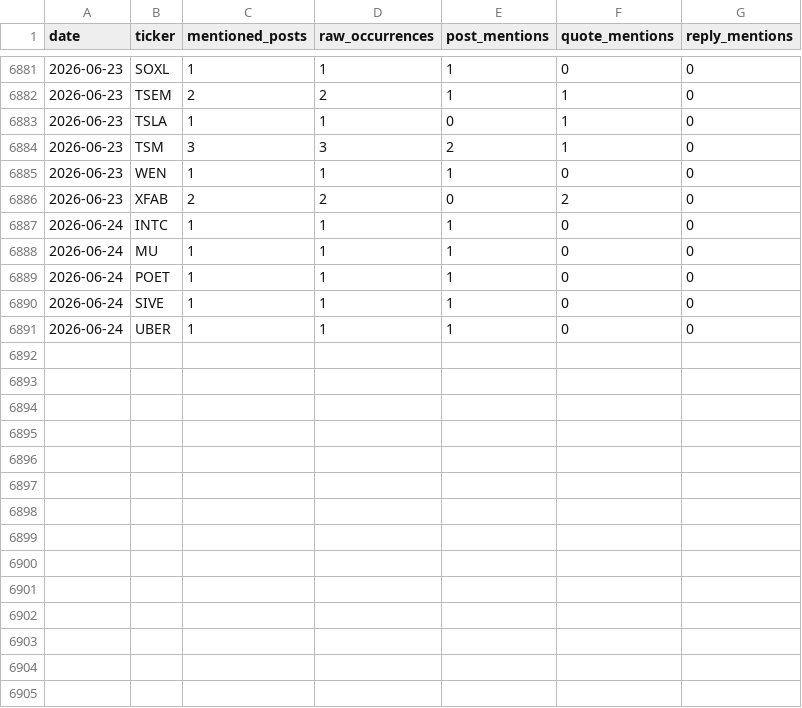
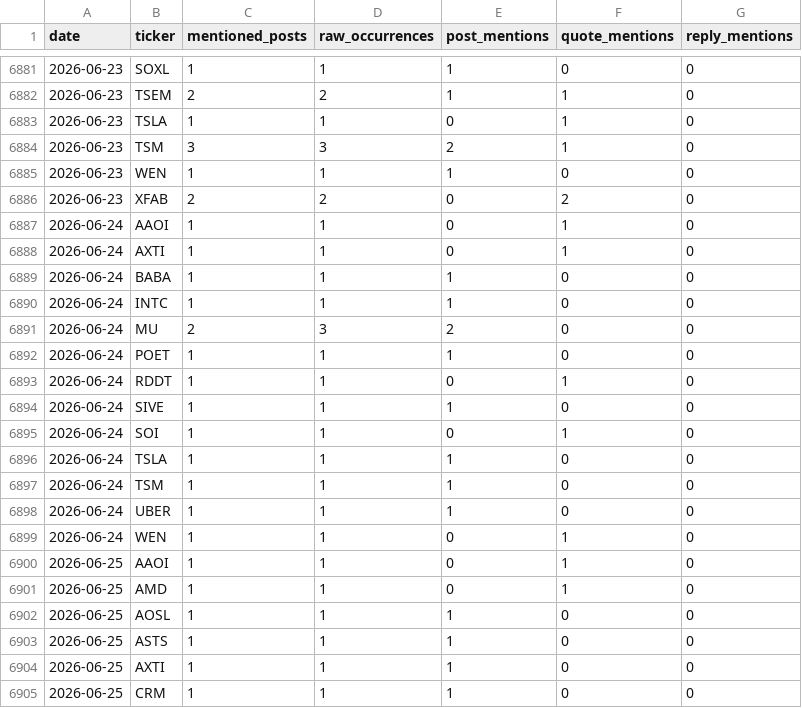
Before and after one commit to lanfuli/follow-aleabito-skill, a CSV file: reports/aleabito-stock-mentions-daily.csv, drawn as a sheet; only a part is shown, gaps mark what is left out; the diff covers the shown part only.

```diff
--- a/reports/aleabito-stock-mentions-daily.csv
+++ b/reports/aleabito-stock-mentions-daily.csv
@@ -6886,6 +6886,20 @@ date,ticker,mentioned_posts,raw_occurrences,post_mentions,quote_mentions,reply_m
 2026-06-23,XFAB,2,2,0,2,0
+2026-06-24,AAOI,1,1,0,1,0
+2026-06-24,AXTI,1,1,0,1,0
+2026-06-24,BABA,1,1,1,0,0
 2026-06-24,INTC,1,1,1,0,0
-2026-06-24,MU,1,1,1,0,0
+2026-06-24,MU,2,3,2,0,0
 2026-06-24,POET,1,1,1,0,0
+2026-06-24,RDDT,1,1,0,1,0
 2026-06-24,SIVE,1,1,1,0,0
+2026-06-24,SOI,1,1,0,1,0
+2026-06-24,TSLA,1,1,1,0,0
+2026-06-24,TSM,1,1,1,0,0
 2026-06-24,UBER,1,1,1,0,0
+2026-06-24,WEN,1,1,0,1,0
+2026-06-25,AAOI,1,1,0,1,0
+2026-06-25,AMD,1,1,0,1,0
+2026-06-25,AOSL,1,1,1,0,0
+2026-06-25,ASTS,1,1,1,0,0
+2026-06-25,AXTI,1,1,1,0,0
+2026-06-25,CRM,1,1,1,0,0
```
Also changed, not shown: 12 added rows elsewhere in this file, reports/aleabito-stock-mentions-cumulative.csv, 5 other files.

========================================================================

**EXERCISE REQUIREMENTS**
Keep the pictures out while you retype all of the data above exactly as it appears.

**TASK OUTPUT**
Before and after one commit to lanfuli/follow-aleabito-skill, a CSV file: reports/aleabito-stock-mentions-daily.csv, drawn as a sheet; only a part is shown, gaps mark what is left out; the diff covers the shown part only.

```diff
--- a/reports/aleabito-stock-mentions-daily.csv
+++ b/reports/aleabito-stock-mentions-daily.csv
@@ -6886,6 +6886,20 @@ date,ticker,mentioned_posts,raw_occurrences,post_mentions,quote_mentions,reply_m
 2026-06-23,XFAB,2,2,0,2,0
+2026-06-24,AAOI,1,1,0,1,0
+2026-06-24,AXTI,1,1,0,1,0
+2026-06-24,BABA,1,1,1,0,0
 2026-06-24,INTC,1,1,1,0,0
-2026-06-24,MU,1,1,1,0,0
+2026-06-24,MU,2,3,2,0,0
 2026-06-24,POET,1,1,1,0,0
+2026-06-24,RDDT,1,1,0,1,0
 2026-06-24,SIVE,1,1,1,0,0
+2026-06-24,SOI,1,1,0,1,0
+2026-06-24,TSLA,1,1,1,0,0
+2026-06-24,TSM,1,1,1,0,0
 2026-06-24,UBER,1,1,1,0,0
+2026-06-24,WEN,1,1,0,1,0
+2026-06-25,AAOI,1,1,0,1,0
+2026-06-25,AMD,1,1,0,1,0
+2026-06-25,AOSL,1,1,1,0,0
+2026-06-25,ASTS,1,1,1,0,0
+2026-06-25,AXTI,1,1,1,0,0
+2026-06-25,CRM,1,1,1,0,0
```
Also changed, not shown: 12 added rows elsewhere in this file, reports/aleabito-stock-mentions-cumulative.csv, 5 other files.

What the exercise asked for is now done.